WHAT NEEDS TO BE DONE
Nothing but an exact reproduction of the records, pictures excluded, should be returned.
START AVAILABLE DATA
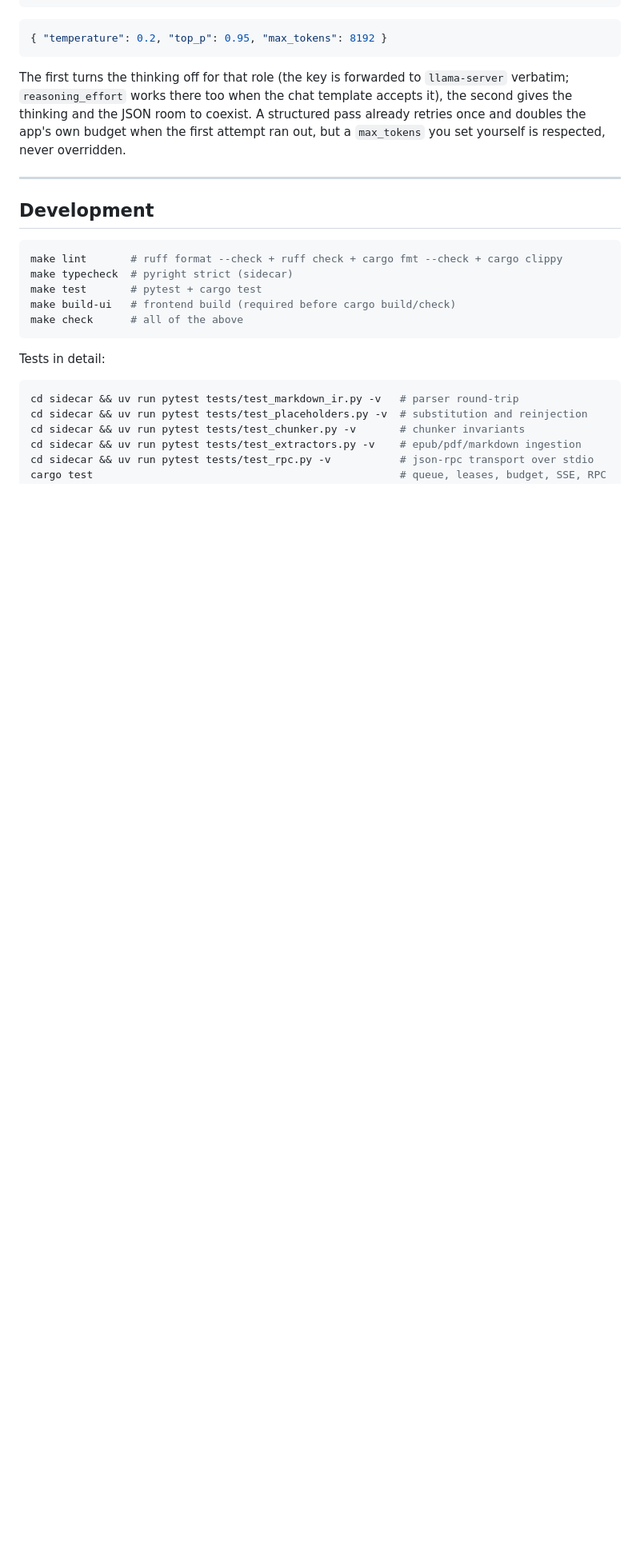
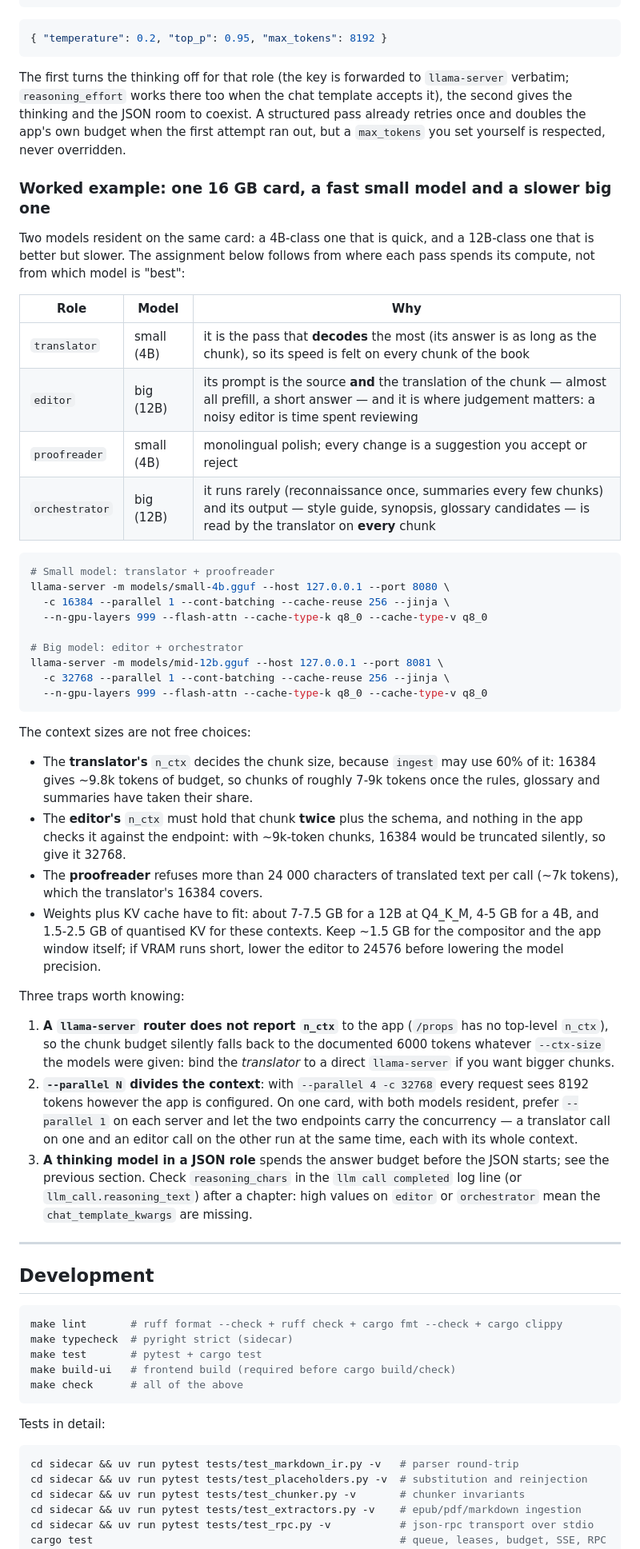
Before and after one commit to Nihmar/LocalLLMTranslator, a Markdown page: README.md, the part around the change. Shown at 80% size. Drawn GitHub-style; blank space fills up the shorter version.

Commit message:
docs: add a worked example for two models on one 16 GB card
Which model goes on which role follows from where the compute goes: the
translator decodes the most, the editor is almost all prefill with a short
answer, the proofreader is monolingual polish and the orchestrator runs rarely
but feeds every chunk. The context sizes follow from the app's own arithmetic:
the translator's n_ctx sets the chunk size (60% of it), the editor must hold that
chunk twice, the proofreader refuses more than 24 000 characters per call. The
section also records the three traps: a router that reports no n_ctx leaves the
budget at its 6000 fallback, `--parallel N` divides the context, and a thinking
model in a JSON role spends the answer budget before the JSON starts.

Co-authored-by: CommandCodeBot <noreply@commandcode.ai>

````diff
--- a/README.md
+++ b/README.md
@@ -154,6 +154,61 @@ The first turns the thinking off for that role (the key is forwarded to `llama-s
 thinking and the JSON room to coexist. A structured pass already retries once and doubles the
 app's own budget when the first attempt ran out, but a `max_tokens` you set yourself is
 respected, never overridden.
+
+### Worked example: one 16 GB card, a fast small model and a slower big one
+
+Two models resident on the same card: a 4B-class one that is quick, and a 12B-class one that is
+better but slower. The assignment below follows from where each pass spends its compute, not from
+which model is "best":
+
+| Role | Model | Why |
+|---|---|---|
+| `translator` | small (4B) | it is the pass that **decodes** the most (its answer is as long as the chunk), so its speed is felt on every chunk of the book |
+| `editor` | big (12B) | its prompt is the source **and** the translation of the chunk — almost all prefill, a short answer — and it is where judgement matters: a noisy editor is time spent reviewing |
+| `proofreader` | small (4B) | monolingual polish; every change is a suggestion you accept or reject |
+| `orchestrator` | big (12B) | it runs rarely (reconnaissance once, summaries every few chunks) and its output — style guide, synopsis, glossary candidates — is read by the translator on **every** chunk |
+
+```sh
+# Small model: translator + proofreader
+llama-server -m models/small-4b.gguf --host 127.0.0.1 --port 8080 \
+  -c 16384 --parallel 1 --cont-batching --cache-reuse 256 --jinja \
+  --n-gpu-layers 999 --flash-attn --cache-type-k q8_0 --cache-type-v q8_0
+
+# Big model: editor + orchestrator
+llama-server -m models/mid-12b.gguf --host 127.0.0.1 --port 8081 \
+  -c 32768 --parallel 1 --cont-batching --cache-reuse 256 --jinja \
+  --n-gpu-layers 999 --flash-attn --cache-type-k q8_0 --cache-type-v q8_0
+```
+
+The context sizes are not free choices:
+
+- The **translator's** `n_ctx` decides the chunk size, because `ingest` may use 60% of it: 16384
+  gives ~9.8k tokens of budget, so chunks of roughly 7-9k tokens once the rules, glossary and
+  summaries have taken their share.
+- The **editor's** `n_ctx` must hold that chunk **twice** plus the schema, and nothing in the app
+  checks it against the endpoint: with ~9k-token chunks, 16384 would be truncated silently, so
+  give it 32768.
+- The **proofreader** refuses more than 24 000 characters of translated text per call (~7k
+  tokens), which the translator's 16384 covers.
+- Weights plus KV cache have to fit: about 7-7.5 GB for a 12B at Q4_K_M, 4-5 GB for a 4B, and
+  1.5-2.5 GB of quantised KV for these contexts. Keep ~1.5 GB for the compositor and the app
+  window itself; if VRAM runs short, lower the editor to 24576 before lowering the model
+  precision.
+
+Three traps worth knowing:
+
+1. **A `llama-server` router does not report `n_ctx`** to the app (`/props` has no top-level
+   `n_ctx`), so the chunk budget silently falls back to the documented 6000 tokens whatever
+   `--ctx-size` the models were given: bind the *translator* to a direct `llama-server` if you
+   want bigger chunks.
+2. **`--parallel N` divides the context**: with `--parallel 4 -c 32768` every request sees 8192
+   tokens however the app is configured. On one card, with both models resident, prefer
+   `--parallel 1` on each server and let the two endpoints carry the concurrency — a translator
+   call on one and an editor call on the other run at the same time, each with its whole context.
+3. **A thinking model in a JSON role** spends the answer budget before the JSON starts; see the
+   previous section. Check `reasoning_chars` in the `llm call completed` log line (or
+   `llm_call.reasoning_text`) after a chapter: high values on `editor` or `orchestrator` mean the
+   `chat_template_kwargs` are missing.
 
 ---
 
````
END AVAILABLE DATA
EXPECTED ANSWER
Before and after one commit to Nihmar/LocalLLMTranslator, a Markdown page: README.md, the part around the change. Shown at 80% size. Drawn GitHub-style; blank space fills up the shorter version.

Commit message:
docs: add a worked example for two models on one 16 GB card
Which model goes on which role follows from where the compute goes: the
translator decodes the most, the editor is almost all prefill with a short
answer, the proofreader is monolingual polish and the orchestrator runs rarely
but feeds every chunk. The context sizes follow from the app's own arithmetic:
the translator's n_ctx sets the chunk size (60% of it), the editor must hold that
chunk twice, the proofreader refuses more than 24 000 characters per call. The
section also records the three traps: a router that reports no n_ctx leaves the
budget at its 6000 fallback, `--parallel N` divides the context, and a thinking
model in a JSON role spends the answer budget before the JSON starts.

Co-authored-by: CommandCodeBot <noreply@commandcode.ai>

````diff
--- a/README.md
+++ b/README.md
@@ -154,6 +154,61 @@ The first turns the thinking off for that role (the key is forwarded to `llama-s
 thinking and the JSON room to coexist. A structured pass already retries once and doubles the
 app's own budget when the first attempt ran out, but a `max_tokens` you set yourself is
 respected, never overridden.
+
+### Worked example: one 16 GB card, a fast small model and a slower big one
+
+Two models resident on the same card: a 4B-class one that is quick, and a 12B-class one that is
+better but slower. The assignment below follows from where each pass spends its compute, not from
+which model is "best":
+
+| Role | Model | Why |
+|---|---|---|
+| `translator` | small (4B) | it is the pass that **decodes** the most (its answer is as long as the chunk), so its speed is felt on every chunk of the book |
+| `editor` | big (12B) | its prompt is the source **and** the translation of the chunk — almost all prefill, a short answer — and it is where judgement matters: a noisy editor is time spent reviewing |
+| `proofreader` | small (4B) | monolingual polish; every change is a suggestion you accept or reject |
+| `orchestrator` | big (12B) | it runs rarely (reconnaissance once, summaries every few chunks) and its output — style guide, synopsis, glossary candidates — is read by the translator on **every** chunk |
+
+```sh
+# Small model: translator + proofreader
+llama-server -m models/small-4b.gguf --host 127.0.0.1 --port 8080 \
+  -c 16384 --parallel 1 --cont-batching --cache-reuse 256 --jinja \
+  --n-gpu-layers 999 --flash-attn --cache-type-k q8_0 --cache-type-v q8_0
+
+# Big model: editor + orchestrator
+llama-server -m models/mid-12b.gguf --host 127.0.0.1 --port 8081 \
+  -c 32768 --parallel 1 --cont-batching --cache-reuse 256 --jinja \
+  --n-gpu-layers 999 --flash-attn --cache-type-k q8_0 --cache-type-v q8_0
+```
+
+The context sizes are not free choices:
+
+- The **translator's** `n_ctx` decides the chunk size, because `ingest` may use 60% of it: 16384
+  gives ~9.8k tokens of budget, so chunks of roughly 7-9k tokens once the rules, glossary and
+  summaries have taken their share.
+- The **editor's** `n_ctx` must hold that chunk **twice** plus the schema, and nothing in the app
+  checks it against the endpoint: with ~9k-token chunks, 16384 would be truncated silently, so
+  give it 32768.
+- The **proofreader** refuses more than 24 000 characters of translated text per call (~7k
+  tokens), which the translator's 16384 covers.
+- Weights plus KV cache have to fit: about 7-7.5 GB for a 12B at Q4_K_M, 4-5 GB for a 4B, and
+  1.5-2.5 GB of quantised KV for these contexts. Keep ~1.5 GB for the compositor and the app
+  window itself; if VRAM runs short, lower the editor to 24576 before lowering the model
+  precision.
+
+Three traps worth knowing:
+
+1. **A `llama-server` router does not report `n_ctx`** to the app (`/props` has no top-level
+   `n_ctx`), so the chunk budget silently falls back to the documented 6000 tokens whatever
+   `--ctx-size` the models were given: bind the *translator* to a direct `llama-server` if you
+   want bigger chunks.
+2. **`--parallel N` divides the context**: with `--parallel 4 -c 32768` every request sees 8192
+   tokens however the app is configured. On one card, with both models resident, prefer
+   `--parallel 1` on each server and let the two endpoints carry the concurrency — a translator
+   call on one and an editor call on the other run at the same time, each with its whole context.
+3. **A thinking model in a JSON role** spends the answer budget before the JSON starts; see the
+   previous section. Check `reasoning_chars` in the `llm call completed` log line (or
+   `llm_call.reasoning_text`) after a chapter: high values on `editor` or `orchestrator` mean the
+   `chat_template_kwargs` are missing.
 
 ---
 
````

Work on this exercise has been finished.